Despite its much-appreciated complexity and multinational bent, Chris Roberson and Jonathan Maybury’s “Sovereign” does not have a strong first issue. It struggles to world-build clearly, does not develop its characters very much and – what perhaps bothered me most – fails to make the most of its medium. As a series opener, it tells the audience a lot about the creative team’s approach, but not much about the characters or the world. Luckily for the coming issues, that approach is a great one; it should make for a series with a strong and many-contoured political landscape. But this introduction unfortunately undersells “Sovereign.”
For me, one of the most interesting parts of fantasy is what it can say about international politics, and how important intercultural understanding can be in a crisis. In large-scale fantasy battles, it’s not just about how “know your enemy” can help to win the war; it’s often about how not knowing one’s enemy can escalate a conflict or introduce one where it needn’t exist. So I’m excited that “Sovereign” is clearly interested in the ways that different groups intersect and do or don’t interact. Rather than resorting to the homogenous, monolith cultures that sometimes pop up in the fantasy genre, the creative team is constructing a more complex society.
The first issue is split into three parts, highlighting three groups who have nothing in common except a shared threat. One chapter follows the Luminari, the caste-less outcasts responsible for disposing of the dead; the second follows the heir apparent to the throne of Khend, who is more horse-lord than Khendish; and the last follows a diplomatic envoy from Albelund en route to Khend. Through these short pieces, “Sovereign” #1 does succeed in laying out each group’s broad concerns, but it didn’t get me to invest in either them or the broader universe.
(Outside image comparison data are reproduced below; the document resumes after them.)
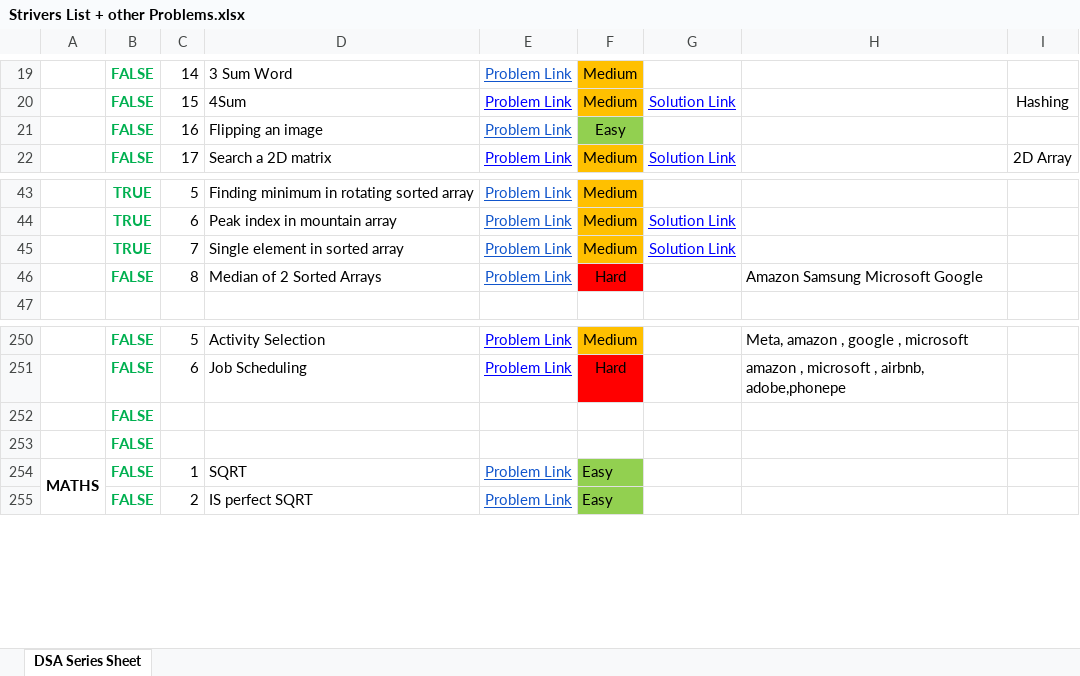
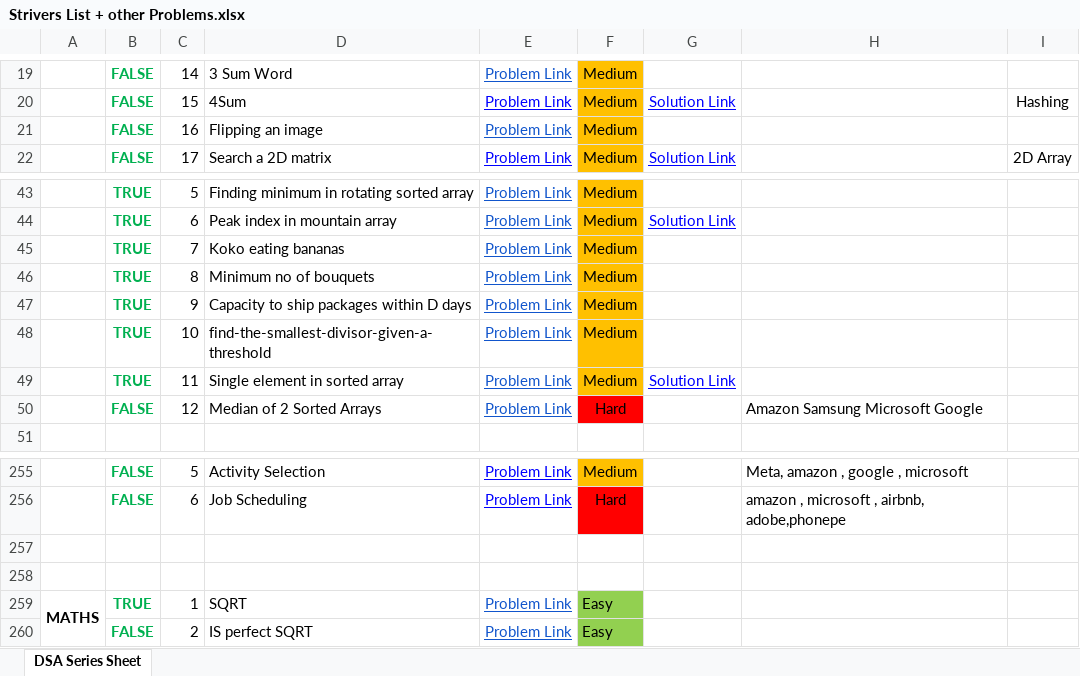
Before and after one commit to saaim12/DSA-Python, an Excel workbook: Strivers List + other Problems.xlsx, sheet DSA Series Sheet, drawn as a sheet; only a part is shown, gaps mark what is left out; values as stored, in another font and other column widths than the file's, no borders; addresses are those after the commit; the diff covers the shown part only; the diff names each change by its address in the sheet, - before the commit and + after, or states it on an @@ line.

```diff
--- a/Strivers List + other Problems.xlsx (sheet DSA Series Sheet)
+++ b/Strivers List + other Problems.xlsx (sheet DSA Series Sheet)
-F21: Easy
+F21: Medium
-F21 fill: #92D050
+F21 fill: #FFC000
+row 45:  | TRUE | 7 | Koko eating bananas | Problem Link | Medium
+row 46:  | TRUE | 8 | Minimum no of bouquets | Problem Link | Medium
+row 47:  | TRUE | 9 | Capacity to ship packages within D days | Problem Link | Medium
+row 48:  | TRUE | 10 | find-the-smallest-divisor-given-a-threshold | Problem Link | Medium
-C49: 7
+C49: 11
-C50: 8
+C50: 12
-B257:B258: FALSE
+B257:B258: (empty)
-B259: FALSE
+B259: TRUE
```
Also changed, not shown: 1 added row and 27 edited cells elsewhere in this sheet, 1 other file.
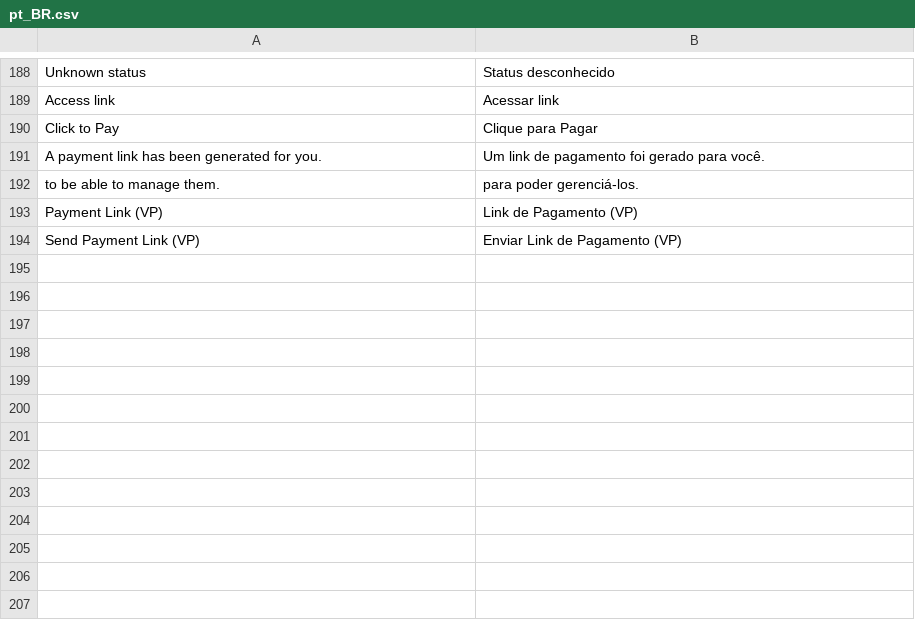
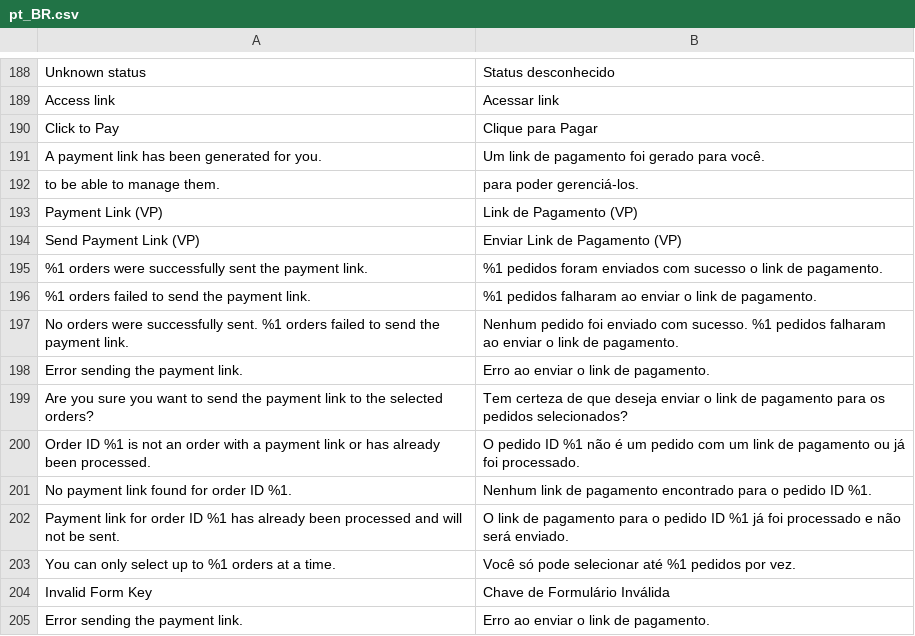
Before and after one commit to vindi/magento2-payments, a CSV file: i18n/pt_BR.csv, drawn as a sheet; only a part is shown, gaps mark what is left out; the diff names each change by its address in the sheet, - before the commit and + after, or states it on an @@ line.

Commit message:
feat: add translate

```diff
--- a/i18n/pt_BR.csv
+++ b/i18n/pt_BR.csv
+row 195: %1 orders were successfully sent the payment link. | %1 pedidos foram enviados com sucesso o link de pagamento.
+row 196: %1 orders failed to send the payment link. | %1 pedidos falharam ao enviar o link de pagamento.
+row 197: No orders were successfully sent. %1 orders failed to send the payment link. | Nenhum pedido foi enviado com sucesso. %1 pedidos falharam ao enviar o link de pagamento.
+row 198: Error sending the payment link. | Erro ao enviar o link de pagamento.
+row 199: Are you sure you want to send the payment link to the selected orders? | Tem certeza de que deseja enviar o link de pagamento para os pedidos selecionados?
+row 200: Order ID %1 is not an order with a payment link or has already been processed. | O pedido ID %1 não é um pedido com um link de pagamento ou já foi processado.
+row 201: No payment link found for order ID %1. | Nenhum link de pagamento encontrado para o pedido ID %1.
+row 202: Payment link for order ID %1 has already been processed and will not be sent. | O link de pagamento para o pedido ID %1 já foi processado e não será enviado.
+row 203: You can only select up to %1 orders at a time. | Você só pode selecionar até %1 pedidos por vez.
+row 204: Invalid Form Key | Chave de Formulário Inválida
+row 205: Error sending the payment link. | Erro ao enviar o link de pagamento.
```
It was telling that the prose at the end was the most compelling piece of world- and character-building. That section has all the good stuff – details about the world, clear historic alignment, a poignant character arc – that the actual “comics” part of the issue lacks. These are things that the reader needs to know, but Roberson tacks them on at the end rather than integrating them. I’m not against comics with long text portions in the back —what fantasy fan doesn’t love a meaty appendix? — but dumping all this here feels like cheating. It also feels like it’s selling the potential of comics short. Prose might convey this information more easily, but that doesn’t mean it does so more effectively or engagingly.
Maybury’s art is also somewhat awkward. His figures felt buried in their cloaks and costumes, and it could be difficult to discern what was going on. That said, I thought the reanimated shark corpse in the third chapter was creative and wonderfully done. As it coursed through the water toward the envoy’s ship, it looked like there were wailing skulls in its wake.
The issue as a whole is beautifully designed. The title pages for each of the three segments are modern and impactful, and the quotes at the beginning, though they’re an often-used approach, provide a clean encapsulation of each chapter’s emotional setting.
Perhaps the team behind “Sovereign” sees the multicultural, multi-layered nature of its story as the series’ real selling point, and that’s why this issue is structured to reveal so little about each group. If so, in some ways they’re right. It’s at least sold me on the next two or three issues. However, I do wish they’d sold it more strongly on the world and the characters themselves — because they all look quite interesting.